Antonio Sierra

East Oregonian

Published on October 2, 2017 6:58PM

Last changed on October 2, 2017 9:19PM


The city of Pendleton has received some marijuana sales tax revenue, but Finance Director Linda Carter will not disclose how much.

At least not yet.

When the city contracted with the Oregon Department of Revenue to collect the local 3 percent tax and the city’s share of the 17 percent state tax, Carter agreed not to publicly disclose how much money the city was receiving from marijuana sales taxes.

While cities have interpreted this agreement differently, Carter said her understanding is that she’s not allowed to talk about how much money the city’s received from marijuana tax revenue so far, although she characterized the amount as “minimal.”

Joy Krawczyk, a spokeswoman for the department of revenue, said the rule is in place to protect businesses’ private financial information. In cities or counties with 10 or fewer marijuana businesses, Krawczyk said, specific revenue figures could be used to identify personal information.

Despite the city’s agreement, its marijuana tax revenue won’t stay in the dark forever.

As a matter of public record, Carter said the revenue figures will be included in the city’s upcoming audit for the 2016-2017 fiscal year. Additionally, she said the finance department plans to eventually release quarterly finance reports to the city council, which will include marijuana tax revenue in it.

Due to the conflict between protecting private information and budgetary records laws, Krawczyk said the Oregon Department of Justice released an opinion on how cities and counties should interpret the disclosure rule. The department of revenue is analyzing the rule and expects to start sharing it with localities later this week.

Although Carter described the city’s marijuana revenue as “minimal,” it should receive a boost by the end of the week.
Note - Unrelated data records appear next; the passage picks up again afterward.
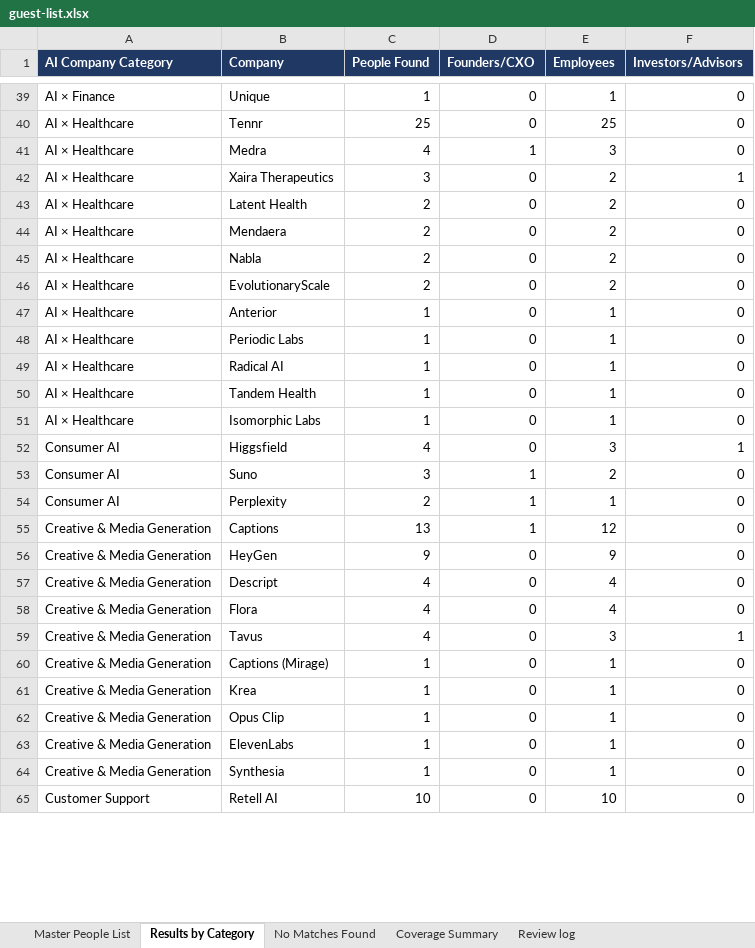
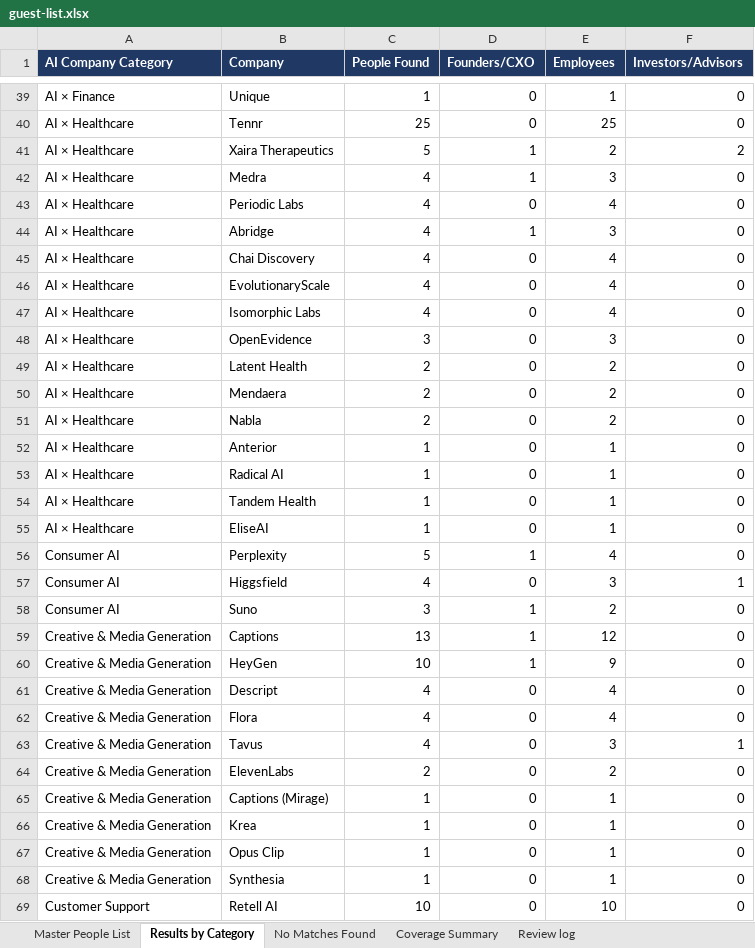
Before and after one commit to shivrain/event-guest-list, an Excel workbook: data/guest-list.xlsx, sheet Results by Category, drawn as a sheet; only a part is shown, gaps mark what is left out; values as stored, in another font and other column widths than the file's, no borders; removed rows and columns are numbered as before the commit, all else as after; the diff covers the shown part only; the diff names each change by its address in the sheet, - before the commit and + after, or states it on an @@ line.

```diff
--- a/data/guest-list.xlsx (sheet Results by Category)
+++ b/data/guest-list.xlsx (sheet Results by Category)
+row 41: AI × Healthcare | Xaira Therapeutics | 5 | 1 | 2 | 2
+row 43: AI × Healthcare | Periodic Labs | 4 | 0 | 4 | 0
+row 44: AI × Healthcare | Abridge | 4 | 1 | 3 | 0
+row 45: AI × Healthcare | Chai Discovery | 4 | 0 | 4 | 0
+row 46: AI × Healthcare | EvolutionaryScale | 4 | 0 | 4 | 0
+row 47: AI × Healthcare | Isomorphic Labs | 4 | 0 | 4 | 0
-B48 (Company): Xaira Therapeutics
+B48 (Company): OpenEvidence
-E48 (Employees): 2
+E48 (Employees): 3
-F48 (Investors/Advisors): 1
+F48 (Investors/Advisors): 0
-row 46: AI × Healthcare | EvolutionaryScale | 2 | 0 | 2 | 0
-row 48: AI × Healthcare | Periodic Labs | 1 | 0 | 1 | 0
-B55 (Company): Isomorphic Labs
+B55 (Company): EliseAI
+row 56: Consumer AI | Perplexity | 5 | 1 | 4 | 0
-row 54: Consumer AI | Perplexity | 2 | 1 | 1 | 0
-C60 (People Found): 9
+C60 (People Found): 10
-D60 (Founders/CXO): 0
+D60 (Founders/CXO): 1
+row 64: Creative & Media Generation | ElevenLabs | 2 | 0 | 2 | 0
-row 63: Creative & Media Generation | ElevenLabs | 1 | 0 | 1 | 0
```
Also changed, not shown: 25 added rows, 19 removed rows and 34 edited cells elsewhere in this sheet, sheet Master People List, sheet Review log, sheet No Matches Found, sheet Coverage Summary, 2 other files.
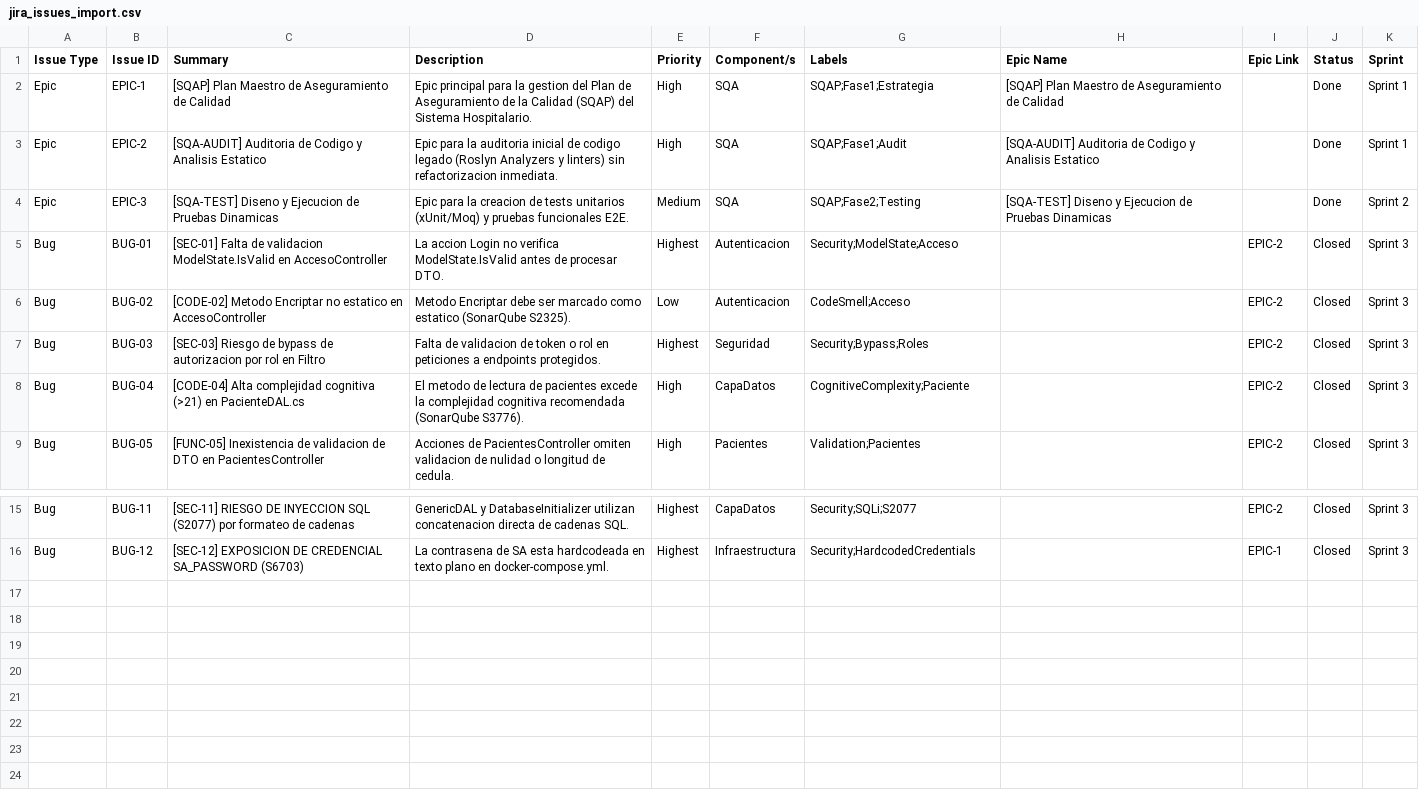
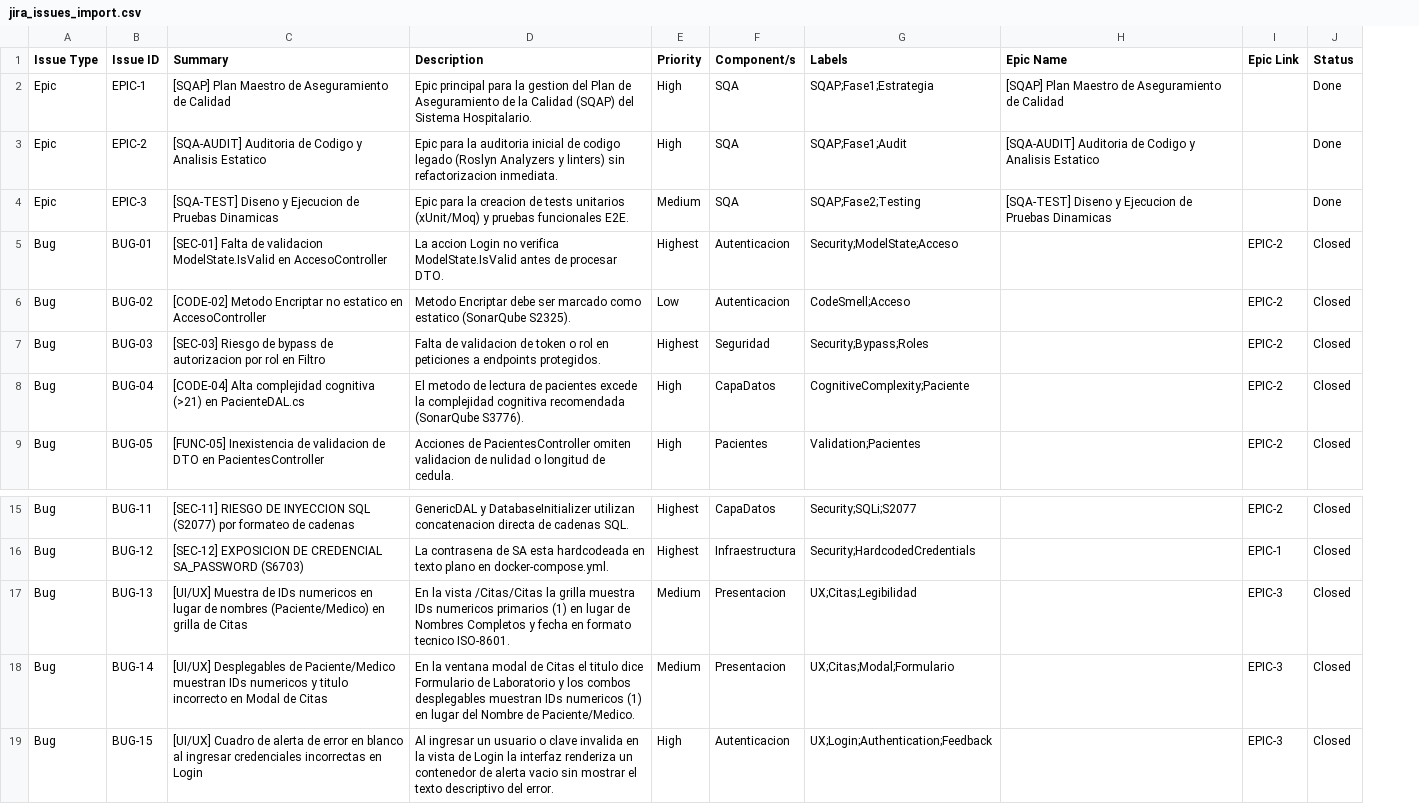
Before and after one commit to LeoNarvaez2503/proyectoHospital, a CSV file: SQAP/jira_issues_import.csv, drawn as a sheet; only a part is shown, gaps mark what is left out; removed rows and columns are numbered as before the commit, all else as after; the diff names each change by its address in the sheet, - before the commit and + after, or states it on an @@ line.

Commit message:
docs: expand SQAP scope, add Jira import configurations, and document manual testing issues.

```diff
--- a/SQAP/jira_issues_import.csv
+++ b/SQAP/jira_issues_import.csv
-column K (Sprint), rows 2-9: Sprint 1 | Sprint 1 | Sprint 2 | Sprint 3 | Sprint 3 | Sprint 3 | Sprint 3 | Sprint 3; rows 15-16: Sprint 3 | Sprint 3
+row 17: Bug | BUG-13 | [UI/UX] Muestra de IDs numericos en lugar de nombres (Paciente/Medico) en grilla de Citas | En la vista /Citas/Citas la grilla muestra IDs numericos primarios (1) en lugar de Nombres Completos y fecha en formato tecnico ISO-8601. | Medium | Presentacion | UX;Citas;Legibilidad |  | EPIC-3 | Closed
+row 18: Bug | BUG-14 | [UI/UX] Desplegables de Paciente/Medico muestran IDs numericos y titulo incorrecto en Modal de Citas | En la ventana modal de Citas el titulo dice Formulario de Laboratorio y los combos desplegables muestran IDs numericos (1) en lugar del Nombre de Paciente/Medico. | Medium | Presentacion | UX;Citas;Modal;Formulario |  | EPIC-3 | Closed
+row 19: Bug | BUG-15 | [UI/UX] Cuadro de alerta de error en blanco al ingresar credenciales incorrectas en Login | Al ingresar un usuario o clave invalida en la vista de Login la interfaz renderiza un contenedor de alerta vacio sin mostrar el texto descriptivo del error. | High | Autenticacion | UX;Login;Authentication;Feedback |  | EPIC-3 | Closed
```
Also changed, not shown: SQAP/matriz_rastreabilidad.csv, 6 other files.
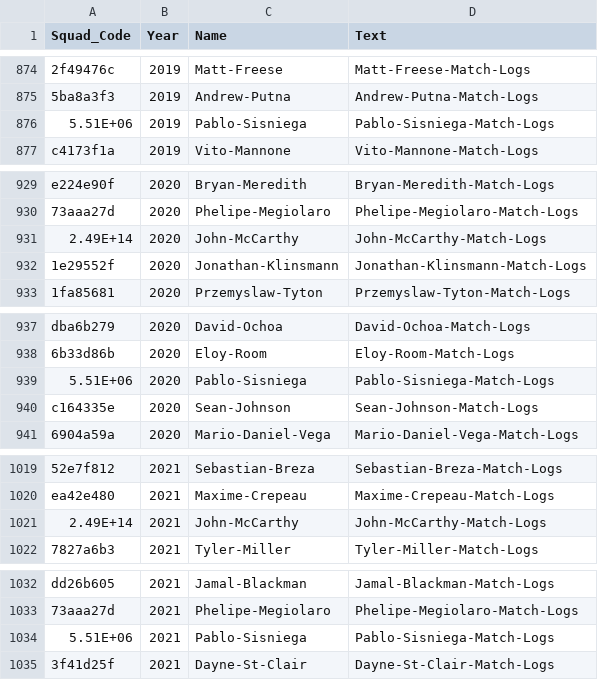
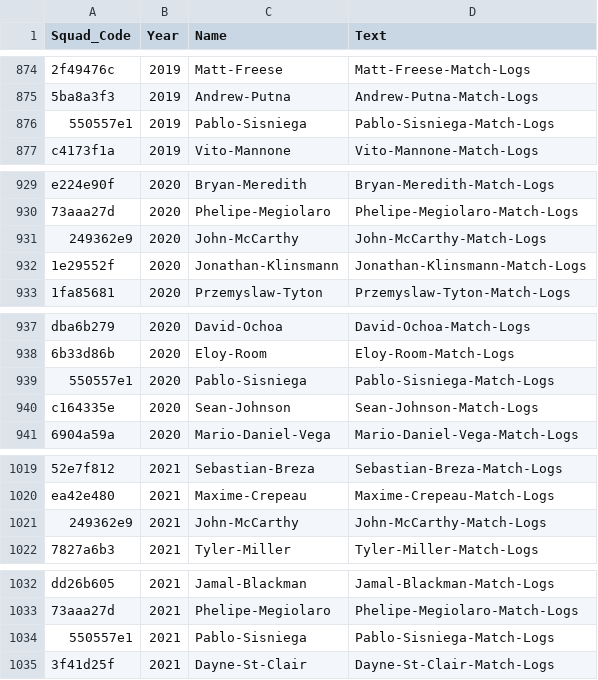
Before and after one commit to tbrech4/fbref_scraper, a CSV file: player_lists/pre_23_gk.csv, drawn as a sheet; only a part is shown, gaps mark what is left out; the diff covers the shown part only; the diff names each change by its address in the sheet, - before the commit and + after, or states it on an @@ line.

```diff
--- a/player_lists/pre_23_gk.csv
+++ b/player_lists/pre_23_gk.csv
-A876 (Squad_Code): 5.51E+06
+A876 (Squad_Code): 550557e1
-A931 (Squad_Code): 2.49E+14
+A931 (Squad_Code): 249362e9
-A939 (Squad_Code): 5.51E+06
+A939 (Squad_Code): 550557e1
-A1021 (Squad_Code): 2.49E+14
+A1021 (Squad_Code): 249362e9
-A1034 (Squad_Code): 5.51E+06
+A1034 (Squad_Code): 550557e1
```
Also changed, not shown: 6 edited cells elsewhere in this file, player_lists/only_23_all.csv, player_lists/pre_23_all.csv, 15 other files.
Cities and counties with legal marijuana sales have thus far only received local tax revenue from the first quarter of the year and no money from the local share of the state tax.

By the end of the week, Krawczyk said cities should get all state tax revenue collected since January 2016 and local tax revenue from the second quarter. From then on, Krawczyk said localities will receive revenue disbursements on a quarterly basis.

Pendleton projected $25,000 in marijuana revenue in its 2017-2018 budget.

It was the only city in Umatilla County to legalize marijuana sales and a local 3 percent tax during the November election. After the city made its own rules and the cannabis market was opened in January, three marijuana dispensaries opened — Kind Leaf Pendleton in March, Pendleton Cannabis in April and High Desert Cannabis in July.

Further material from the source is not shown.